Tag Archive for Costa Rican legal system

No Turning Back

Scintilla #7– What have been the event horizons of your life – the moments from which there is no turning back?

no turn backThere are times in our life when we stand at an intersection and more often than not it requires hindsight to know we were even there. Yogi Bera once said, “When you come to the fork in the road, take it,” and perhaps that is the best possible advice. Either way, whatever decision we make will irrevocably affect our lives going forward.

And that hot day in June when my husband said to our lawyer, “Yes. Close his easement,”  it unleashed a series of events that would irrevocably change my life.

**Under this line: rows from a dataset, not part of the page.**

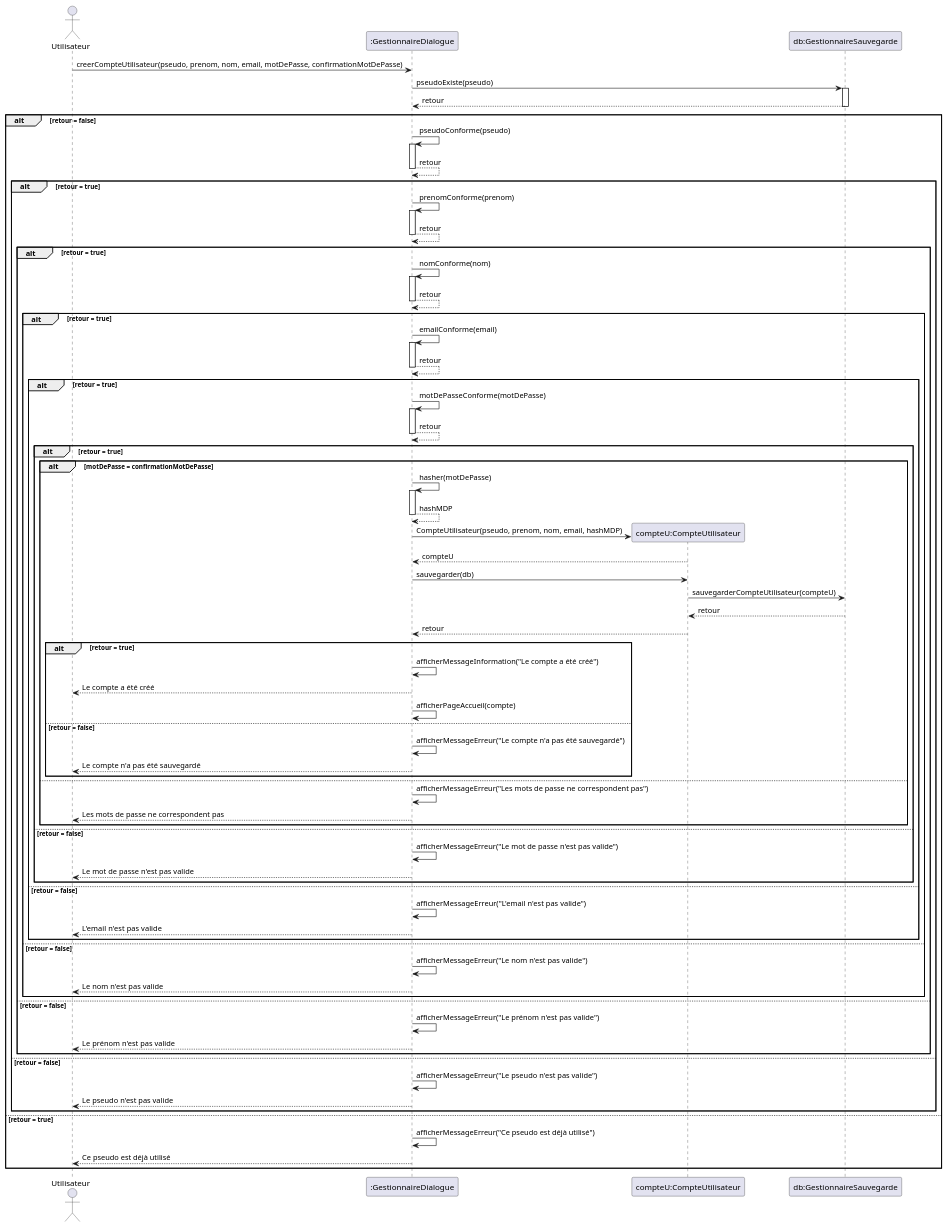
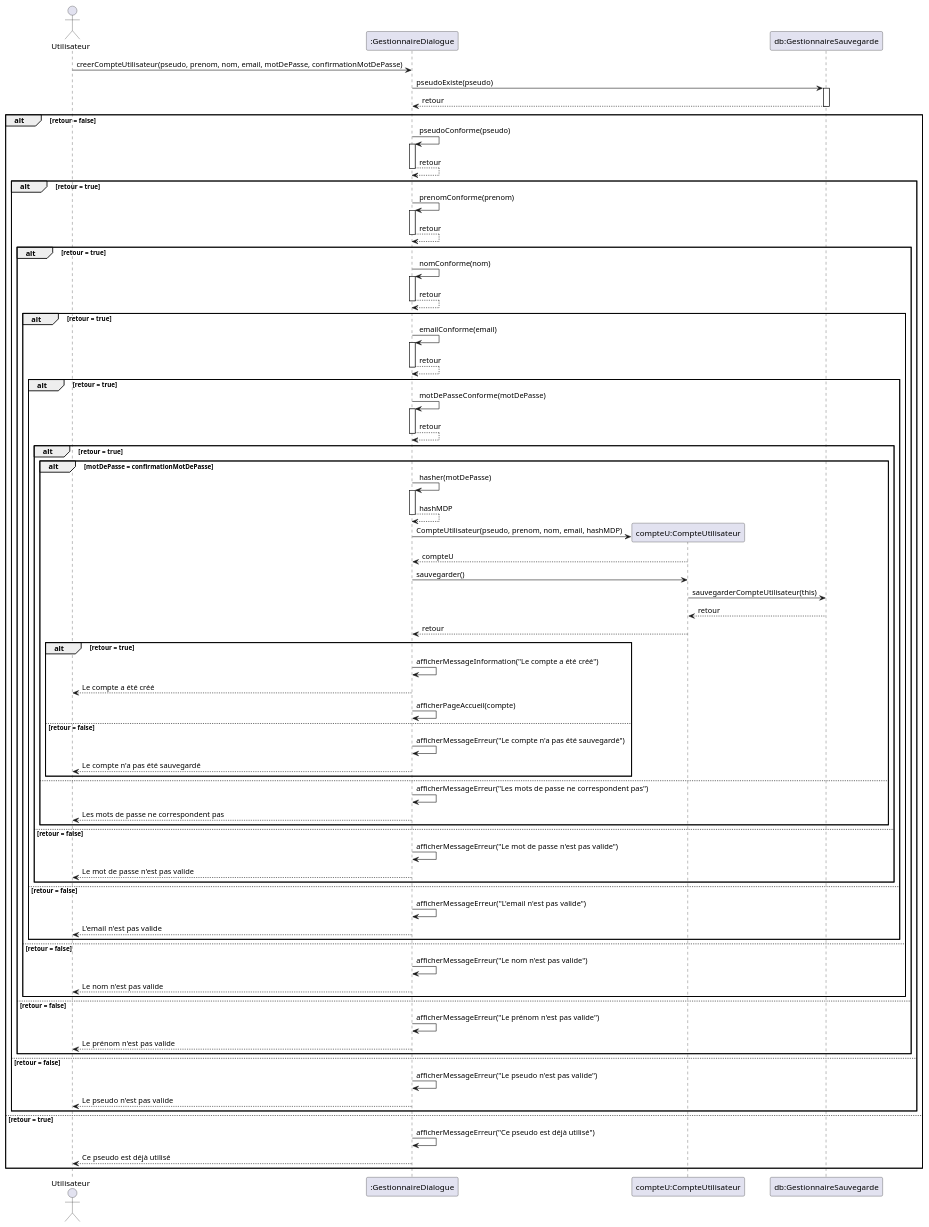
Before and after one commit to lmtb06/sharecount: the diagram in diagrammes/conception/creer-compte-utilisateur.puml, drawn with PlantUML. The commit also changed 10 other files, not shown here.

Commit message:
-Modification des diagrammes de séquences -Mise à jour du diagramme de classe -Ajout de ComptePersonnel

```diff
--- a/diagrammes/conception/creer-compte-utilisateur.puml
+++ b/diagrammes/conception/creer-compte-utilisateur.puml
@@ -1,76 +1,76 @@
 @startuml Creer un compte utilisateur
 actor "Utilisateur" as us
 participant ":GestionnaireDialogue" as gd
 participant "compteU:CompteUtilisateur" as cu
 participant "db:GestionnaireSauvegarde" as gs
 
 us 	-> 	gd : creerCompteUtilisateur(pseudo, prenom, nom, email, motDePasse, confirmationMotDePasse)
 ' verification du pseudo
 gd 	-> gs ++: pseudoExiste(pseudo)
 gs 	--> gd --: retour
 alt retour = false
 gd 	-> 	gd ++: pseudoConforme(pseudo)
 gd 	--> 	gd --: retour
 alt retour = true
 ' verification du prénom
 gd 	-> 	gd ++: prenomConforme(prenom)
 gd 	--> 	gd --: retour
 alt retour = true
 ' verification du nom
 gd 	-> 	gd ++: nomConforme(nom)
 gd 	--> 	gd --: retour
 alt retour = true
 ' verification de l'email
 gd 	-> 	gd ++: emailConforme(email)
 gd 	--> 	gd --: retour
 alt retour = true
 ' verification du mot de passe
 gd 	-> 	gd ++: motDePasseConforme(motDePasse)
 gd 	--> 	gd --: retour
 alt retour = true
 alt motDePasse = confirmationMotDePasse
 gd 	-> gd ++: hasher(motDePasse)
 gd 	--> gd --: hashMDP
 gd 	-> cu **: CompteUtilisateur(pseudo, prenom, nom, email, hashMDP)
 cu 	--> gd --: compteU
-gd 	-> cu : sauvegarder(db)
-cu 	-> gs : sauvegarderCompteUtilisateur(compteU)
+gd 	-> cu : sauvegarder()
+cu 	-> gs : sauvegarderCompteUtilisateur(this)
 gs 	--> cu : retour
 cu 	--> gd : retour
 alt retour = true
 gd 	-> 	gd : afficherMessageInformation("Le compte a été créé")
 gd 	--> 	us : Le compte a été créé
 gd -> gd : afficherPageAccueil(compte)
 else retour = false
 gd 	-> 	gd : afficherMessageErreur("Le compte n'a pas été sauvegardé")
 gd 	--> 	us : Le compte n'a pas été sauvegardé
 end
 else
 gd 	-> 	gd : afficherMessageErreur("Les mots de passe ne correspondent pas")
 gd 	--> 	us : Les mots de passe ne correspondent pas
 end
 else retour = false
 gd 	-> 	gd : afficherMessageErreur("Le mot de passe n'est pas valide")
 gd 	--> 	us : Le mot de passe n'est pas valide
 end
 else retour = false
 gd 	-> 	gd : afficherMessageErreur("L'email n'est pas valide")
 gd 	--> 	us : L'email n'est pas valide
 end
 else retour = false
 gd 	-> 	gd : afficherMessageErreur("Le nom n'est pas valide")
 gd 	--> 	us : Le nom n'est pas valide
 end
 else retour = false
 gd 	-> 	gd : afficherMessageErreur("Le prénom n'est pas valide")
 gd 	--> 	us : Le prénom n'est pas valide
 end
 else retour = false
 gd 	-> 	gd : afficherMessageErreur("Le pseudo n'est pas valide")
 gd 	--> 	us : Le pseudo n'est pas valide
 end
 else retour = true
 gd 	-> 	gd : afficherMessageErreur("Ce pseudo est déjà utilisé")
 gd 	--> 	us : Ce pseudo est déjà utilisé
 end
 @enduml
```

It might have been the air conditioner blowing a chilly wind that made me shudder, but it might have been that second sense I developed after years of working the emergency room, that second sense that tells us we ought to proceed with caution.

Whatever else I have learned from what followed, one thing is certain. The next time I am tempted to aggressively engage others in any grand design to make things better or to avoid loss and destruction, I will remember that pivotal moment in the lawyer’s office. Because to win sometimes we lose more than we gain.

What made us think, expatriates in another country, we knew enough or understood enough, to enter into a legal battle over an easement?

I do not know the answer to that. but my husband was convinced he would rather fight than give in to neighbors traipsing across our land.

[This is an excerpt from a memoir. Thanks to the fine people over at The Scintilla Project, I edited this little passage, the moment where there was no turning back.]

If you’d like to take part, follow this link or click on their icon in the right-hand menu.  It’s fun. It’s Scintilla- a fortnight of storytelling.

Justice of a Sort

The president of Costa Rica, Laura Chinchilla, announced yesterday she hoped the International Court at the Hague would move rapidly to resolve the border conflict between Costa Rica and Nicaragua on the Rio San Juan. I wanted to laugh out loud. How hypocritical of her, and of Costa Rica. But, let me backtrack.

In October of 2010 the Costa Rican government discovered Nicaragua dredging the river separating the two countries. No crime there as Nicaragua was awarded the river in a previous fracas with Costa Rica, and has every right to support it.  But Costa Rica also claimed Nicaragua dumped the dredge material on Costa Rican soil and then chopped down a swath of jungle to clandestinely establish a new channel across Costa Rican territory. The two countries have traded barbs ever since.

In November, according to the daily La Nacion, Costa Rica deployed “camouflaged and armed police” to the scene while the two sides attempted communication through diplomacy. The paper was full of who said this or that. Then Nicaragua’s foreign minister lashed out in missive to Costa Rica’s counterpart demanding Costa Rica quit violating Nicaragua’s dominion. He went on to cite continued invasion by “Costa Rican armed forces.” Costa Rica’s government shot back reminding Nicaragua that Costa Rica disbanded their military more than 60 years ago. There followed a bitter exchange of words everyone regretted and were later forced to withdraw.

It has gone on and on resembling some tragicomedy of Shakespearean scope. There have been quotes and misquotes. Accusations and rebuttals. There was even a squabble about whether Google Maps could be used as evidence. Finally, Costa Rica appealed to The Hague.

Now, the reason I feel Chinchilla’s demand for a rapid resolution to the tawdry affair hypocritical is that many of us who live in this fountain of democracy called Costa Rica can attest to a legal system here that resembles something out of Dickens’ Bleak House.

A U.S. attorney, and longtime resident, recently talked about the failing of the legal system here with  A.M Costa Rica. He admonishes that Costa Rica’s legal system is “in the 19th and not 21st century.” He goes on to recommend that the entire system be computerized. “That costs money, but not doing it costs even more money… both for clients and for the courts.” The system is not geared to move cases along with due speed. What time lines exist are often violated without penalty, and many judges do not push cases as rapidly as they ought. Some not at all. He says, sanctions for undue delay or frivolous lawsuits are “pathetically nonexistent or inadequate.” The result— and I can verify— “is uncertainty for the client, the attorneys and the court, with undue delays causing hardship.” Cases take years, if not decades, in Costa Rica. Cases that would normally be finalized within a year in the U.S.

Our case is a miniature version of the scrum at the Rio San Juan. We live in an area where land grabs and squatting are practically a national pastime, and our case has languished in the courts of Limón since 2006. There have been several attempts at a trial, cancelled once by the judge, once by the defendant’s lawyer because he was “sick.” Both happened right after La Navidad, Christmas, a notorious vacation centered around drink and partying. Once a case is suspended it rotates to the back of the line pushing the trial date back six months or more.

So, I had to laugh when I read in the paper today that the Hague has instituted medida cautelares, a restraining order, against both Nicaragua and Costa Rica. They are to refrain from sending police or troops into the area until the case is settled. This, I might add, is as far as we have gotten in our case.

The Hague said the trial could be “a number of years from now.” See how that feels, Costa Rica!